● Your assignment: Please restate all of the records word for word, setting the pictures aside.

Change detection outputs
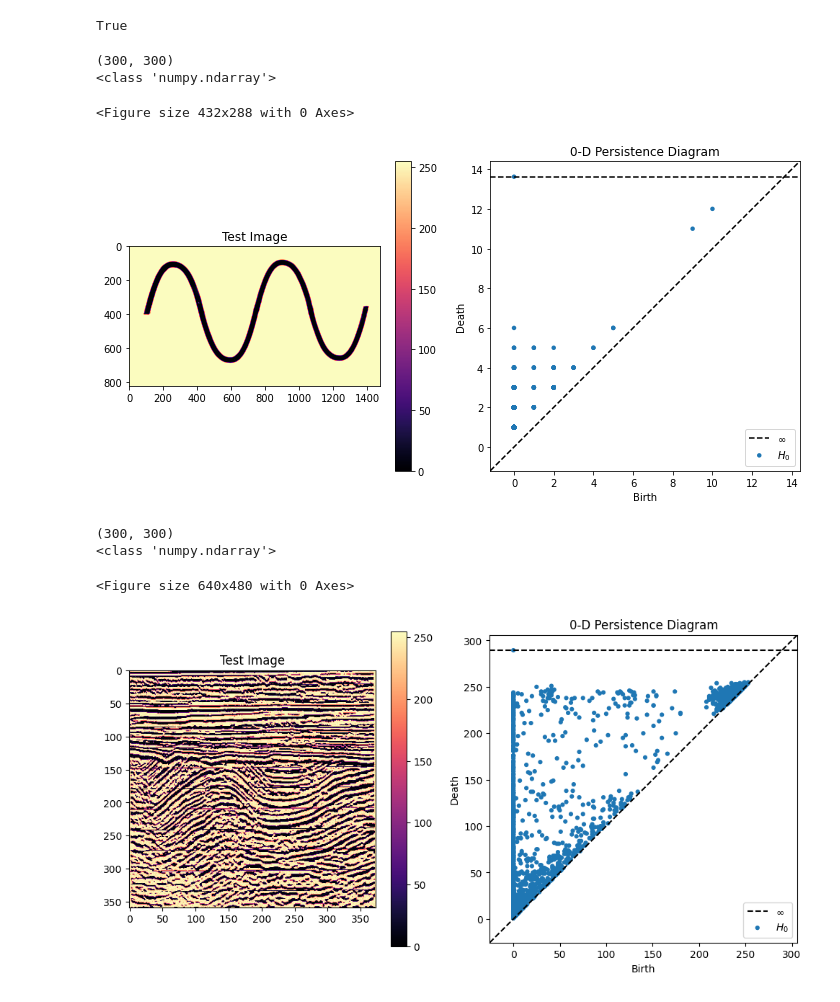
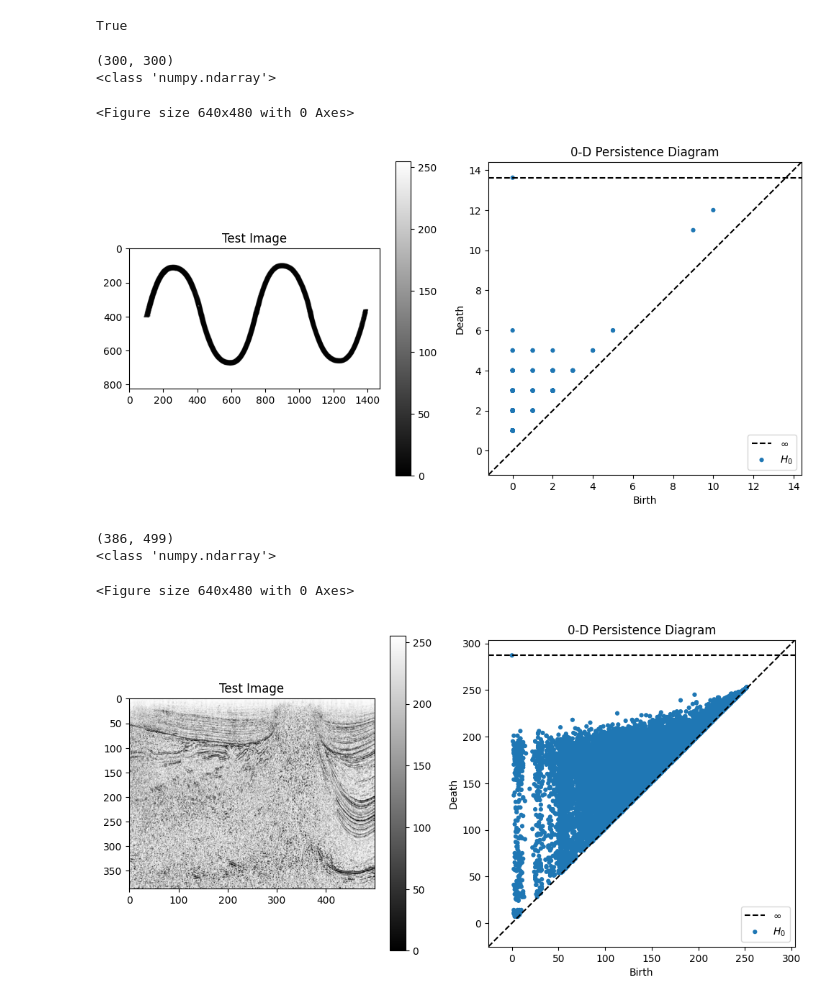
Before and after one commit to Necromath/ml_projects, a Jupyter notebook: Fit_Curve.ipynb, the cells around one changed output. Saved outputs shown, nothing was run; the diff lists cells and outputs as text; code cells hidden in the pictures.

```diff
--- a/Fit_Curve.ipynb
+++ b/Fit_Curve.ipynb
@@ -259,8 +259,9 @@ import matplotlib.pyplot as plt
 from ripser import ripser, lower_star_img
 from sklearn.datasets import load_digits
 from persim import plot_diagrams
-import numpy
+import numpy as np
 import PIL
+from scipy import ndimage
 
 digits = load_digits()
 z = PIL.Image.open('/home/necromath/ml_projects/sinewave.png')
@@ -280,7 +281,7 @@ dgm = lower_star_img(z_re_array)
 
 plt.figure(figsize=(10, 5))
 plt.subplot(121)
-plt.imshow(z)
+plt.imshow(z, cmap ='gray')
 plt.colorbar()
 plt.title("Test Image")
 plt.subplot(122)
@@ -291,37 +292,37 @@ plt.show()
 # %% [output]
 (300, 300)
 <class 'numpy.ndarray'>
-<Figure size 432x288 with 0 Axes>
+<Figure size 640x480 with 0 Axes>
-[figure, old version]
+[figure, new version]
 # %%
 digits = load_digits()
-z = PIL.Image.open('/home/necromath/ml_projects/SeismicImage.jpg')
+z = PIL.Image.open('/home/necromath/ml_projects/SaltDome.jpg')
 z = z.convert("L")
 z_array=numpy.asarray(z)
 #print(z_array)
-z_resized = z.resize((300,300))
-z_re_array = numpy.asarray(z_resized)
+#z_resized = z.resize((300,300))
+z_re_array = numpy.asarray(z)
 print(z_re_array.shape)
 plt.magma()
 #plt.matshow(digits.images[52])
 #print(z_re_array.shape())
 #plt.show()
 print(type(digits.images[1]))
 
 dgm = lower_star_img(z_re_array)
 
 plt.figure(figsize=(10, 5))
 plt.subplot(121)
-plt.imshow(z)
+plt.imshow(z, cmap ='gray')
 plt.colorbar()
 plt.title("Test Image")
 plt.subplot(122)
 plot_diagrams(dgm)
 plt.title("0-D Persistence Diagram")
 plt.tight_layout()
 plt.show()
 # %% [output]
-(300, 300)
+(386, 499)
 <class 'numpy.ndarray'>
 <Figure size 640x480 with 0 Axes>
-[figure, old version]
+[figure, new version]
```
Also changed, not shown: parts of 3 cells of this notebook.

● Solution for this exercise:
Before and after one commit to Necromath/ml_projects, a Jupyter notebook: Fit_Curve.ipynb, the cells around one changed output. Saved outputs shown, nothing was run; the diff lists cells and outputs as text; code cells hidden in the pictures.

```diff
--- a/Fit_Curve.ipynb
+++ b/Fit_Curve.ipynb
@@ -259,8 +259,9 @@ import matplotlib.pyplot as plt
 from ripser import ripser, lower_star_img
 from sklearn.datasets import load_digits
 from persim import plot_diagrams
-import numpy
+import numpy as np
 import PIL
+from scipy import ndimage
 
 digits = load_digits()
 z = PIL.Image.open('/home/necromath/ml_projects/sinewave.png')
@@ -280,7 +281,7 @@ dgm = lower_star_img(z_re_array)
 
 plt.figure(figsize=(10, 5))
 plt.subplot(121)
-plt.imshow(z)
+plt.imshow(z, cmap ='gray')
 plt.colorbar()
 plt.title("Test Image")
 plt.subplot(122)
@@ -291,37 +292,37 @@ plt.show()
 # %% [output]
 (300, 300)
 <class 'numpy.ndarray'>
-<Figure size 432x288 with 0 Axes>
+<Figure size 640x480 with 0 Axes>
-[figure, old version]
+[figure, new version]
 # %%
 digits = load_digits()
-z = PIL.Image.open('/home/necromath/ml_projects/SeismicImage.jpg')
+z = PIL.Image.open('/home/necromath/ml_projects/SaltDome.jpg')
 z = z.convert("L")
 z_array=numpy.asarray(z)
 #print(z_array)
-z_resized = z.resize((300,300))
-z_re_array = numpy.asarray(z_resized)
+#z_resized = z.resize((300,300))
+z_re_array = numpy.asarray(z)
 print(z_re_array.shape)
 plt.magma()
 #plt.matshow(digits.images[52])
 #print(z_re_array.shape())
 #plt.show()
 print(type(digits.images[1]))
 
 dgm = lower_star_img(z_re_array)
 
 plt.figure(figsize=(10, 5))
 plt.subplot(121)
-plt.imshow(z)
+plt.imshow(z, cmap ='gray')
 plt.colorbar()
 plt.title("Test Image")
 plt.subplot(122)
 plot_diagrams(dgm)
 plt.title("0-D Persistence Diagram")
 plt.tight_layout()
 plt.show()
 # %% [output]
-(300, 300)
+(386, 499)
 <class 'numpy.ndarray'>
 <Figure size 640x480 with 0 Axes>
-[figure, old version]
+[figure, new version]
```
Also changed, not shown: parts of 3 cells of this notebook.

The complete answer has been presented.